We'll be anxious to keep a keen eye on any such efforts. Driving portfolio efficiency and better execution makes perfect sense. To the degree that the firm looks to gain a competitive advantage from high-speed trading, though, we'd want to hear a case for how they might do it.
Roman also talked about the aforementioned quant effort in terms of crafting new systematic, risk-factor-based offerings for clients. That isn't surprising either, given that Man Group has already been doing similar things via some of its subsidiaries, such as AHL and Numeric, and they've been among that firm's notable areas of growth.
Raising Some Antennae
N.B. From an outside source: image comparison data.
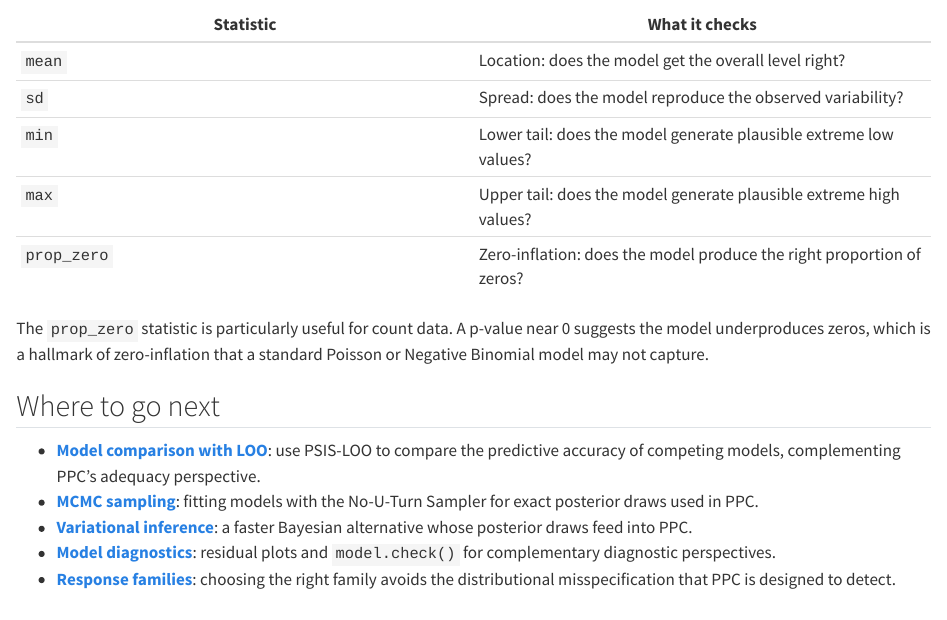
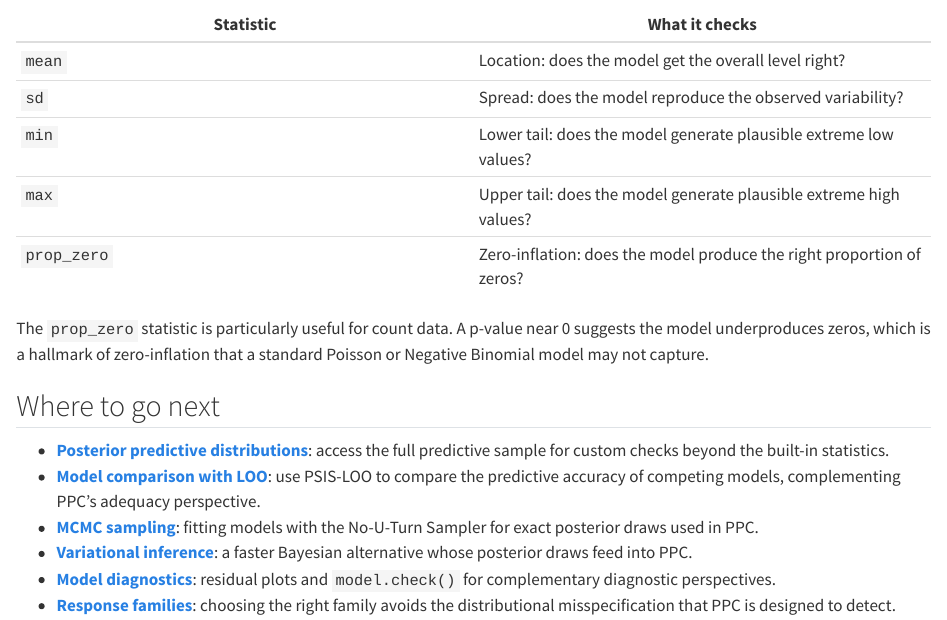
Before and after one commit to rich-iannone/whittaker, a Quarto document (user_guide/24-ppc.qmd): the page in a window 1100 px wide, from 3240 px down. Rendered offline with R 4.5, knitr and Pandoc in place of Quarto, with nearby package versions; some code elsewhere in the file could not run offline.

Commit message:
Update 24-ppc.qmd

```diff
--- a/user_guide/24-ppc.qmd
+++ b/user_guide/24-ppc.qmd
@@ -177,6 +177,8 @@ Binomial model may not capture.
 
 ## Where to go next
 
+- **[Posterior predictive distributions](25-posterior-predict.qmd)**: access the full predictive
+  sample for custom checks beyond the built-in statistics.
 - **[Model comparison with LOO](22-loo.qmd)**: use PSIS-LOO to compare the predictive accuracy of
   competing models, complementing PPC's adequacy perspective.
 - **[MCMC sampling](21-mcmc.qmd)**: fitting models with the No-U-Turn Sampler for exact posterior
```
Such products are often packaged in hedge fund form, though, and one of the very first questions we heard after Roman's hiring was whether he was going to ramp up the firm's alternatives business. The Man Group, which manages more than $80 billion, is known mostly for its offerings in the alternatives space, including hedge funds, so the question didn't come out of left field. Roman has also spoken of expanding PIMCO's efforts in private-debt strategies, where he sees more opportunities and client requests.
Alternatives have already been a focus at PIMCO for the past several years, as evidenced by their more than $20 billion combined hedge fund and private debt/equity platform, so it wouldn't really represent a departure from PIMCO's business strategy. But it has understandably led some to wonder whether building it up was part of the reason Roman was brought on board. It's definitely an issue that could resonate with clients of PIMCO's more-traditional strategies--including those of most of its mutual funds--who would have reason to worry if it seemed the firm were devoting more attention to alternative strategies. Most have more-lucrative fee structures, so at least on paper it would be tempting for most firms to devote much more attention to them.